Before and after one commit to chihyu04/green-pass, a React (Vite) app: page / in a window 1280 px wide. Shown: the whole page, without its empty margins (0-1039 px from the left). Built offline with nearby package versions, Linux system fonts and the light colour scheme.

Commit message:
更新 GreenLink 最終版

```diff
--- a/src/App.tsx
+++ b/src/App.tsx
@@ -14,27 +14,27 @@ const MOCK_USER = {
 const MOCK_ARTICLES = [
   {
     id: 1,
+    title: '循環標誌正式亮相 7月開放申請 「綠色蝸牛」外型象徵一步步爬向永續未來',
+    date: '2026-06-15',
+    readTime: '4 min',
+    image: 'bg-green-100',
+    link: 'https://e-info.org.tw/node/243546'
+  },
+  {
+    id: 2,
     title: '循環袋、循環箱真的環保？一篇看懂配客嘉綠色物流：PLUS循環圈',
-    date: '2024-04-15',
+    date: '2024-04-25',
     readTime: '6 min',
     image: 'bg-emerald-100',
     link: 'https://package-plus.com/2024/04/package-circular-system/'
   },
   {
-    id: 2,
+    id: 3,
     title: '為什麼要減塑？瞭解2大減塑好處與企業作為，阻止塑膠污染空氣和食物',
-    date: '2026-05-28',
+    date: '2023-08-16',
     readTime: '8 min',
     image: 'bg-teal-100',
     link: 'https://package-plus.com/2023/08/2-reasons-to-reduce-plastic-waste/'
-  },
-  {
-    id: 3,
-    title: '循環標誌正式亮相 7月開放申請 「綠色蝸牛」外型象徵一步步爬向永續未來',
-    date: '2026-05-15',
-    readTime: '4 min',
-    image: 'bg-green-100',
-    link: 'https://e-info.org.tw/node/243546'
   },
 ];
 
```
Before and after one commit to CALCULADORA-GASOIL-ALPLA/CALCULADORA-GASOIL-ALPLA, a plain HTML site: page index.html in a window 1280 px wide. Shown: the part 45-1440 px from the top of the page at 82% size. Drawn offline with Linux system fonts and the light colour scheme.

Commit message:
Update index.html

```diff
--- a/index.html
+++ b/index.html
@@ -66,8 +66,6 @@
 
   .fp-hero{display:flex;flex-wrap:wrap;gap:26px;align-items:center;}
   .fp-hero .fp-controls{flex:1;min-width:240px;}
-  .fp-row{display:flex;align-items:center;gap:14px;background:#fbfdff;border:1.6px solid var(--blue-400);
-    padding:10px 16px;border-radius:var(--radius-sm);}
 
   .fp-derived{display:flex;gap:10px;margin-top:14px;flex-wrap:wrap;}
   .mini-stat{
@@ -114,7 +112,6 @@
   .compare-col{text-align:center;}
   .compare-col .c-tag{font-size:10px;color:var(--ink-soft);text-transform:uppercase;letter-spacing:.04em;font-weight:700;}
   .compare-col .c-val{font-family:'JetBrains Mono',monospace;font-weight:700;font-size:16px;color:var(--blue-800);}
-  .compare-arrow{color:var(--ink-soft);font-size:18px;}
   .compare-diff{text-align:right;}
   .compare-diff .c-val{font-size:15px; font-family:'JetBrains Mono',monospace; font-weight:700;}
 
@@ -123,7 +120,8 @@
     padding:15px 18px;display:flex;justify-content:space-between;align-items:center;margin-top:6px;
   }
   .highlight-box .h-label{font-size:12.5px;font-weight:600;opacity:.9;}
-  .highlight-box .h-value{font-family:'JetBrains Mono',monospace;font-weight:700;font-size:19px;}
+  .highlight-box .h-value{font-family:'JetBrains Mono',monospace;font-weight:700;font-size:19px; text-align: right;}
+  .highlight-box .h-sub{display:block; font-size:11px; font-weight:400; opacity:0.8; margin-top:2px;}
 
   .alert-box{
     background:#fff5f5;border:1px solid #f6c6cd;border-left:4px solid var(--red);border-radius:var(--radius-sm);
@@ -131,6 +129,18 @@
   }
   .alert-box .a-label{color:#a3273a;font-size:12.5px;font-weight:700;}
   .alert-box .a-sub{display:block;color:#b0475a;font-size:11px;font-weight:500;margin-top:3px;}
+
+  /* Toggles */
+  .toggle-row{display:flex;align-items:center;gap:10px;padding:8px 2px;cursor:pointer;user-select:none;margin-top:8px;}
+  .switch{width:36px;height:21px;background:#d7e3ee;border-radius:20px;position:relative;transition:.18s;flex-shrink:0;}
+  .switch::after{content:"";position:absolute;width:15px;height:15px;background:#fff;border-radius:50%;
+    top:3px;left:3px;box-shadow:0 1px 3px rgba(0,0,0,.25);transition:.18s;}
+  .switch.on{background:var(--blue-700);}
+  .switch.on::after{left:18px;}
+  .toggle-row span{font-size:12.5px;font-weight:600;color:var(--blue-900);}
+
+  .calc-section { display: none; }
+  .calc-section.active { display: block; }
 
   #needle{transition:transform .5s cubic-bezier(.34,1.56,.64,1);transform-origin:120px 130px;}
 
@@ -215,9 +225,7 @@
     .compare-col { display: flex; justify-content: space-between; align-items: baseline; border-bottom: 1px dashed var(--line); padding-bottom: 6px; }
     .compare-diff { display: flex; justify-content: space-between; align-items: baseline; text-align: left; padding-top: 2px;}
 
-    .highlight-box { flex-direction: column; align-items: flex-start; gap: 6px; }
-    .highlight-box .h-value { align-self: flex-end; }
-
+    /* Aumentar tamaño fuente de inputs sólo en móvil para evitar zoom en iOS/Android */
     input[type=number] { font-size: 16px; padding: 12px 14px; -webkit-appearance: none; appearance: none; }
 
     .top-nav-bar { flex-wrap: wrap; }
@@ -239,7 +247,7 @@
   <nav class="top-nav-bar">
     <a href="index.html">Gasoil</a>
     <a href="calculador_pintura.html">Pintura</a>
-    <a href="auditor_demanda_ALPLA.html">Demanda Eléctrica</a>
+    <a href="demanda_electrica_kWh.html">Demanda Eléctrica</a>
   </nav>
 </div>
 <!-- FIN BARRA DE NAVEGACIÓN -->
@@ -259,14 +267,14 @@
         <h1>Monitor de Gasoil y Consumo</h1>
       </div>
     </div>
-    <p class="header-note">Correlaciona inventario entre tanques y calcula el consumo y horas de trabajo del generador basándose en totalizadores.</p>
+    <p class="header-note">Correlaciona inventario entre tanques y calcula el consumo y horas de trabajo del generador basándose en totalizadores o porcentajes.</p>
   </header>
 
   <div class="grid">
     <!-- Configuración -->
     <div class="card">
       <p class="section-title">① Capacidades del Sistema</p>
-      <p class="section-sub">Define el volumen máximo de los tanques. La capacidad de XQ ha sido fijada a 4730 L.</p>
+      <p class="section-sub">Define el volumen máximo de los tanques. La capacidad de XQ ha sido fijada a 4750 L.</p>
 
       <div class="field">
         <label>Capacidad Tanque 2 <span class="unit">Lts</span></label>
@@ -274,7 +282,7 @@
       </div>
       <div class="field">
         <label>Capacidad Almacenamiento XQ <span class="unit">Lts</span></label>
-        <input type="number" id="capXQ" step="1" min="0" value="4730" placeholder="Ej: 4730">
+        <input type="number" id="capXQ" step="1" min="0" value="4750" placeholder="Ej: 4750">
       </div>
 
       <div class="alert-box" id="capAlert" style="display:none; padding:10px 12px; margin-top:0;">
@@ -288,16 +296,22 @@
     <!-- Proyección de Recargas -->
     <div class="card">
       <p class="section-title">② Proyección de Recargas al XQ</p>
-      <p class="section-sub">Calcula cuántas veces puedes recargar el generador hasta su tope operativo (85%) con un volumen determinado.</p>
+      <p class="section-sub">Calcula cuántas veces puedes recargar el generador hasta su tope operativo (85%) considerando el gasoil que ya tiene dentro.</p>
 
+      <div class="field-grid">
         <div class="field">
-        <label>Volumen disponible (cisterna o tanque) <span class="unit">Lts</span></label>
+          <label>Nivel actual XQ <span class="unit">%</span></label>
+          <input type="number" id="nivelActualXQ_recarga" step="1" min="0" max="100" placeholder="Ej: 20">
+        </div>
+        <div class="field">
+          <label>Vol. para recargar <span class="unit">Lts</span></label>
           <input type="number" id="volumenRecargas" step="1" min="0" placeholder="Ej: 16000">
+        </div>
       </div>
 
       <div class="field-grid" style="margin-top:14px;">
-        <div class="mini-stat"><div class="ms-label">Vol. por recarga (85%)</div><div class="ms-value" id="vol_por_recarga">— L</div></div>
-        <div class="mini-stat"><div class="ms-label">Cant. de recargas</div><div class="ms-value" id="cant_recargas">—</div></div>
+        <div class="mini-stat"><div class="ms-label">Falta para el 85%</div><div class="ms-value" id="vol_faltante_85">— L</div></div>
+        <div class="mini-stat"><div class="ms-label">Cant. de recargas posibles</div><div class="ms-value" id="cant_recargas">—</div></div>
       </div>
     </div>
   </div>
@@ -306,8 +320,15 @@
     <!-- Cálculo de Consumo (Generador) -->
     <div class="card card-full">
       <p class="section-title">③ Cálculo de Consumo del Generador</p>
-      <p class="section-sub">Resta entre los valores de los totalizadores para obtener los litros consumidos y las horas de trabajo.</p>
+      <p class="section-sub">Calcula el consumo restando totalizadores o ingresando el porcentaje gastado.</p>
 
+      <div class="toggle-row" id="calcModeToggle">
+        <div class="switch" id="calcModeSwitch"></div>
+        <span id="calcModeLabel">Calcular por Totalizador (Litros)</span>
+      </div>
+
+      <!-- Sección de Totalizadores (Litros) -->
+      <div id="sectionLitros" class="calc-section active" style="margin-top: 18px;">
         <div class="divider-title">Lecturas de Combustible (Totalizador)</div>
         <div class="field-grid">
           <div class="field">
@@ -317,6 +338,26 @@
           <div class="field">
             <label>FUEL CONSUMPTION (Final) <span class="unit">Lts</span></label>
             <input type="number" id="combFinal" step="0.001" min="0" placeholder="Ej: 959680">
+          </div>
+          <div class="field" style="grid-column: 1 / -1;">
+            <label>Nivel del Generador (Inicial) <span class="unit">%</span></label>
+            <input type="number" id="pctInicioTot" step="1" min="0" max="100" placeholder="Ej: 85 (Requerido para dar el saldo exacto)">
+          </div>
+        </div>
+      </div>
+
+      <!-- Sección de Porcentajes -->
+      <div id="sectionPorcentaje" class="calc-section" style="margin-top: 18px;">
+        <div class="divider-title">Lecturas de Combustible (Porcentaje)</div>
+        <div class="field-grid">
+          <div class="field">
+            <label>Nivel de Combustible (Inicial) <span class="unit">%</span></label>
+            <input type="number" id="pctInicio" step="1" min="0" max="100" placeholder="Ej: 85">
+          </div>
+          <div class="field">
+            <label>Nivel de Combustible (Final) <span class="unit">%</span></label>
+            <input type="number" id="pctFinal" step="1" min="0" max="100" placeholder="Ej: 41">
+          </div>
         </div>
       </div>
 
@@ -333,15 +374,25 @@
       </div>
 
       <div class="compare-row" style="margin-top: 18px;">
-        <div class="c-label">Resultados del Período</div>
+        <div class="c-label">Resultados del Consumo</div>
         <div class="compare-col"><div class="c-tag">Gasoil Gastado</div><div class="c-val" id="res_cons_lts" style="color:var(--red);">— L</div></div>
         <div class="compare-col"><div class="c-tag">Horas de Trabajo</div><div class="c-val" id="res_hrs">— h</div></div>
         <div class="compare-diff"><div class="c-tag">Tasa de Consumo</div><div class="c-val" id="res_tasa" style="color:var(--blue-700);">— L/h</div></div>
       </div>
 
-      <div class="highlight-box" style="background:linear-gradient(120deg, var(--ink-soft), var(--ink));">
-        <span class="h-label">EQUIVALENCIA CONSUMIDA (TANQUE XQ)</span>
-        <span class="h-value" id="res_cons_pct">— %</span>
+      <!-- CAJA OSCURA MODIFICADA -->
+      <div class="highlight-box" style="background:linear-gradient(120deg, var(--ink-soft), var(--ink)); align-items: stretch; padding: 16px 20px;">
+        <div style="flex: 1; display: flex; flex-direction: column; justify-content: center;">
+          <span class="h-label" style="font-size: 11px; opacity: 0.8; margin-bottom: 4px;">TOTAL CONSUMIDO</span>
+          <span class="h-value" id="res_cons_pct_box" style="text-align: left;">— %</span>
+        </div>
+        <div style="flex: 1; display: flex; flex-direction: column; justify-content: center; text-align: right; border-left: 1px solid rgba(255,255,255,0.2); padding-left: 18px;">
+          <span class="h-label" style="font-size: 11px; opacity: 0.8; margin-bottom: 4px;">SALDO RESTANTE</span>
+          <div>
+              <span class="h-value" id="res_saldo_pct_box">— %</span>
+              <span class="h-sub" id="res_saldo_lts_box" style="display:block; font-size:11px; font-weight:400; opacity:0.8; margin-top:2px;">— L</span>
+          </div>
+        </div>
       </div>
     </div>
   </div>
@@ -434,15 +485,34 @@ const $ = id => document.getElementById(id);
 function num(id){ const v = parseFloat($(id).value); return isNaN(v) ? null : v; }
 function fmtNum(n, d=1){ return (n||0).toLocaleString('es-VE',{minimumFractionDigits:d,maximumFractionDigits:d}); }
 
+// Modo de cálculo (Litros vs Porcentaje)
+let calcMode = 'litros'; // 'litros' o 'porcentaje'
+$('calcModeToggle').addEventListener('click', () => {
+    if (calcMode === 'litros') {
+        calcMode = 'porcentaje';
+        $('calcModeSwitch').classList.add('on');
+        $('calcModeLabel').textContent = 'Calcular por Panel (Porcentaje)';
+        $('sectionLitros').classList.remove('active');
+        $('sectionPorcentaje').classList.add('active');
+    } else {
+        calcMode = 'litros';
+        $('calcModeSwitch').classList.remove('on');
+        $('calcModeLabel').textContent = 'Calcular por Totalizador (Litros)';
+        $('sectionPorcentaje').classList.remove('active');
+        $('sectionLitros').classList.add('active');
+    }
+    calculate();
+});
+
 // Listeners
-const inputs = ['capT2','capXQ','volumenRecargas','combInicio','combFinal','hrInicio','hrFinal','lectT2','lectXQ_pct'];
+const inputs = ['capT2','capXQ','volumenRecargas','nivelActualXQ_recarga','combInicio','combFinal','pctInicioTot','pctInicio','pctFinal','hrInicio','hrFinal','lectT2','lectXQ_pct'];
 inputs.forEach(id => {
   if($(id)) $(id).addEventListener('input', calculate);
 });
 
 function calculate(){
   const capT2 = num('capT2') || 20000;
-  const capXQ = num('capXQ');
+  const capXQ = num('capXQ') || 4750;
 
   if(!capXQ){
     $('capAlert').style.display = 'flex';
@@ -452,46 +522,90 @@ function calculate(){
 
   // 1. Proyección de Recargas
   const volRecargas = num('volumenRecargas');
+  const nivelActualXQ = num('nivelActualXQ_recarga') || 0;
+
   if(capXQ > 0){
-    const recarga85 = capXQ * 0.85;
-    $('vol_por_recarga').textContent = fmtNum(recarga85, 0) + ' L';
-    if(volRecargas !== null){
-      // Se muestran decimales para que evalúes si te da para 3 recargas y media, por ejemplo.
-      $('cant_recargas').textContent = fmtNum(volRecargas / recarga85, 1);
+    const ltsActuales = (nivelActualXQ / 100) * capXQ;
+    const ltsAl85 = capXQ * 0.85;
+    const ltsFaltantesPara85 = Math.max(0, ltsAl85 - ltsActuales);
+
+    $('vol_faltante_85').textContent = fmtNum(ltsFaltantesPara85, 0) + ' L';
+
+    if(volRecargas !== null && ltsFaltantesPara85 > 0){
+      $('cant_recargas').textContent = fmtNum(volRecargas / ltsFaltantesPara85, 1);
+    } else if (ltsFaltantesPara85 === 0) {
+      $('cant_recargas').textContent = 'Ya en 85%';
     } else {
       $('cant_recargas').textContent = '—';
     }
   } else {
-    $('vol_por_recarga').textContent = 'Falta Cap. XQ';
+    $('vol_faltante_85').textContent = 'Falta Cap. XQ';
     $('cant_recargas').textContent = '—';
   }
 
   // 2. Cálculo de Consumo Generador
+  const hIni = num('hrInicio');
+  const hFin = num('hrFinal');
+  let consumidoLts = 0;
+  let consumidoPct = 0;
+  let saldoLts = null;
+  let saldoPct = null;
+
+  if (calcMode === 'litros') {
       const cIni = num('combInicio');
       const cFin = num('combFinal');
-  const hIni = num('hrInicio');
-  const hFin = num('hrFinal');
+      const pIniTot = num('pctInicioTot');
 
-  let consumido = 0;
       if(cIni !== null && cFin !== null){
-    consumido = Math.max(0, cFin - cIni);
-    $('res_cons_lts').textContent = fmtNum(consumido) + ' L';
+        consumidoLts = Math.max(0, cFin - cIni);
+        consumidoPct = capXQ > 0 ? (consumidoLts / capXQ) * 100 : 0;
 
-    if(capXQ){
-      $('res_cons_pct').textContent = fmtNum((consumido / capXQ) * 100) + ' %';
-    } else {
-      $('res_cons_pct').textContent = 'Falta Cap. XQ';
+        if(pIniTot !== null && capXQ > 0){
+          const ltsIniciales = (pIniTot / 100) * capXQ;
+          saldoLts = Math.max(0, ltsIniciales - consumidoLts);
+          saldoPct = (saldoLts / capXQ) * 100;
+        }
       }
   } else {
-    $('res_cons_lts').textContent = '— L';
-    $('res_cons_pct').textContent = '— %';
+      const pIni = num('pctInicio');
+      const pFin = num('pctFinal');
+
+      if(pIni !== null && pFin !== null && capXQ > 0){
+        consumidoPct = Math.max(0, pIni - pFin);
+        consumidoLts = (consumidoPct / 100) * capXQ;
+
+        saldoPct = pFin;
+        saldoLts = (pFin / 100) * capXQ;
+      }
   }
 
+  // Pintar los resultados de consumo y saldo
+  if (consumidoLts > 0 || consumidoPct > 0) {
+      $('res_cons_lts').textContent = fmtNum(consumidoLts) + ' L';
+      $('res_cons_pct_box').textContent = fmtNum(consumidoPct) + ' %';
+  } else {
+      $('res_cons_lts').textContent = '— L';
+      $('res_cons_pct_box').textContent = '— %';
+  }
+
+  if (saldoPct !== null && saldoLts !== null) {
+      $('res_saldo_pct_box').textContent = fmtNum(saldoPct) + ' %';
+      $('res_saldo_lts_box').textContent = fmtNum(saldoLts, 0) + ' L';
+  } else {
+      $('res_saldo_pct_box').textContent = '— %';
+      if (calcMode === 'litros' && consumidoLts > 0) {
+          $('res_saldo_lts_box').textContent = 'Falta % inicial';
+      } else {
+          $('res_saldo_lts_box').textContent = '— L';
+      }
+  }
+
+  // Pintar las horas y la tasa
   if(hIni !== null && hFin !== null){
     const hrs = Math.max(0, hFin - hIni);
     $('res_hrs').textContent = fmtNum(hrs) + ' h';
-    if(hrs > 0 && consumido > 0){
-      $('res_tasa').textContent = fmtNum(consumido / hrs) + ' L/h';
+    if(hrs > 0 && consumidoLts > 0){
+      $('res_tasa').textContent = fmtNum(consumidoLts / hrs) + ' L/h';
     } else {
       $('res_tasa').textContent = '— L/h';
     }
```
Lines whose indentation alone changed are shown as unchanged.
┄┄┄┄┄┄
* [Brief]:
Search the material for "href" and copy each matching line.

* [Your response]:
     <a href="index.html">Gasoil</a>
     <a href="calculador_pintura.html">Pintura</a>
-    <a href="auditor_demanda_ALPLA.html">Demanda Eléctrica</a>
+    <a href="demanda_electrica_kWh.html">Demanda Eléctrica</a>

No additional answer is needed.